The Clery Act is silent on evidentiary procedures but it now requires colleges to provide “prompt, fair and impartial” campus disciplinary proceedings. In defining what constitutes “prompt, fair and impartial,” Monday’s proposal from the department says that the proceedings must “comply with guidance issued by the U.S. Department of Education’s Office for Civil Rights.”
The Foundation for Individual Rights in Education on Monday decried that proposed language as a “bait and switch” and accused department officials of showing a “galling” disregard for the Congressional intent of the Clery Act changes and limits on the rule making process.
Joe Cohn, the foundation’s legislative and policy director, said that by requiring campus disciplinary proceedings to comply with guidance from the Office for Civil Rights, the department would, in effect, codify in regulation the “preponderance” evidence standard that Congress specifically rejected in its recent changes to the Clery Act.
“The negotiated rule making process does not empower negotiators to sneak into law substantive requirements that were debated and rejected by Congress,” Cohn said. “Negotiated rule makers were not elected by the public. They must not replace Congress’s will with their own.”
FIRE said that the department and negotiators on the rule making panel who supported the change were contradicting Congressional intent and exceeding their rule making power.
S. Daniel Carter, a campus safety advocate, meanwhile, said that the proposed rule tracks Congressional intent by deferring the standard of evidence issue to be decided at the sub-regulatory level -- that is, through the guidance issued by the department’s civil rights office.
Carter, who directs the 32 National Campus Safety Initiative at the VTV Family Outreach Foundation and is a member of the negotiating panel, said he disagrees with FIRE’s interpretation of the draft.
Education Department officials, in opening the rule making session last month, said that the negotiating panel was only meant to address Clery Act requirements.
“The requirements of Title IX, including those set forth in the April 4, 2011 Dear Colleague Letter on sexual violence, remain unchanged, and schools must comply with them as before,” the department wrote in a PowerPoint presentation.
Still, even if the department’s rule making is focused on the Clery Act and not Title IX, it would be possible for the administration to establish an evidentiary standard consistent with the one it has said exists in Title IX.
Erin E. Buzuvis, a professor at Western New England University School of Law and an expert in Title IX law, said that although the department’s rule making under the Clery Act would not change Title IX itself, it could possibly elevate the preponderance of the evidence standard into regulation.

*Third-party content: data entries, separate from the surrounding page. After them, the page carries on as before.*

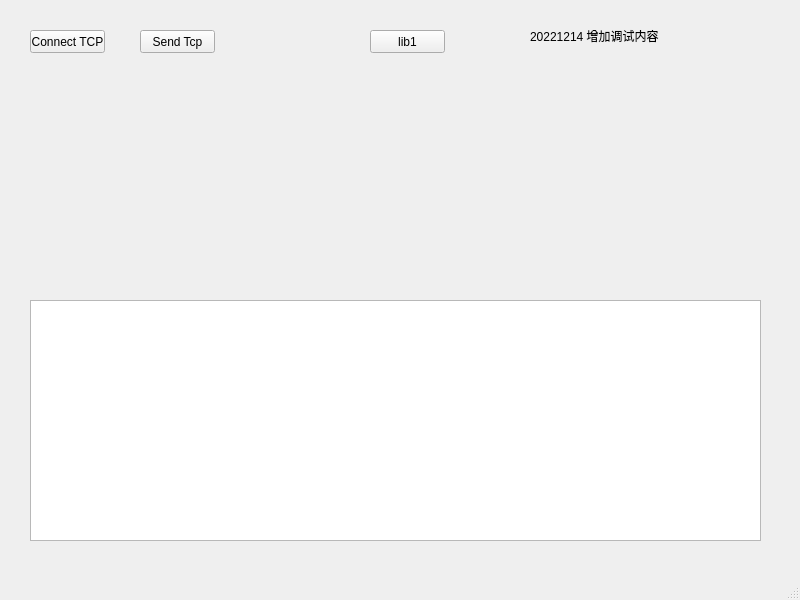
Old version of the form ProjectGlory/ui/mainwindow.ui in the repository cxy510/VscodeQt.
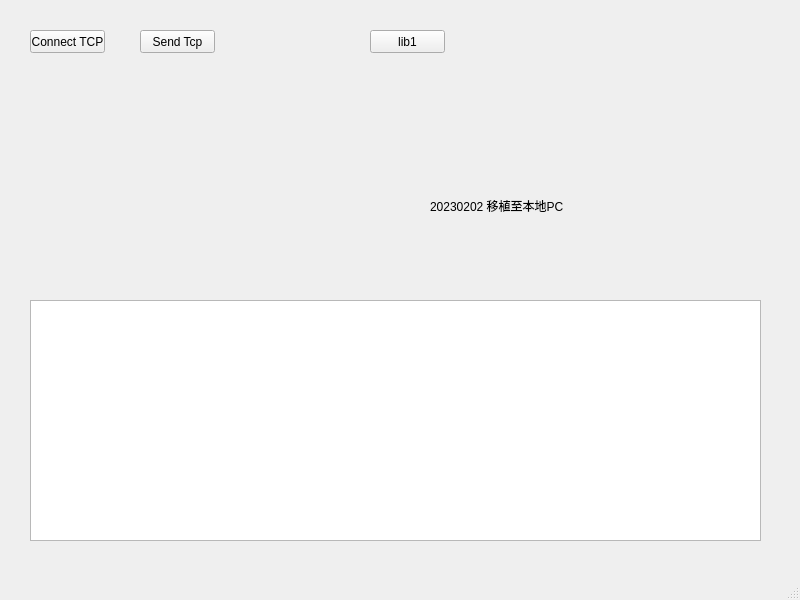
New version of the form.

Commit message: 移植本地编译通过

Patch:
```diff
--- a/ProjectGlory/ui/mainwindow.ui
+++ b/ProjectGlory/ui/mainwindow.ui
@@ -17,14 +17,14 @@
    <widget class="QLabel" name="label">
     <property name="geometry">
      <rect>
-      <x>530</x>
-      <y>20</y>
+      <x>430</x>
+      <y>190</y>
       <width>141</width>
       <height>31</height>
      </rect>
     </property>
     <property name="text">
-     <string>20221214 增加调试内容</string>
+     <string>20230202 移植至本地PC</string>
     </property>
    </widget>
    <widget class="QPushButton" name="btn_lib1">
```
The commit also changes 2 other files.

Buzuvis, who had not reviewed the department’s proposal, said that agencies often engage in “incorporation by reference” to adopt the standards of another part of law elsewhere.
“If the department were to incorporate by reference [its guidance on Title IX evidentiary standards], which is a practice that agencies engage in all the time, those requirements do become binding and have the force of law.”
Still, she said she believes the Education Department has the clear authority to promulgate rules about the standard of evidence under the Clery Act. The fact that Congress ended up not including such a standard in the final version of the new version of the Clery Act, she said, does not endorse any particular standard but rather leaves it up to the agency to decide.
“I think the Clery Act left the department no choice but to create a standard of evidence,” she said. “It’s just such an obvious question when it comes to looking at what the hearings are going to look like: what standard of evidence is going to be used?”
The department’s rule making panel on the campus safety issues will continue its meeting Tuesday and another negotiating session is slated for next month.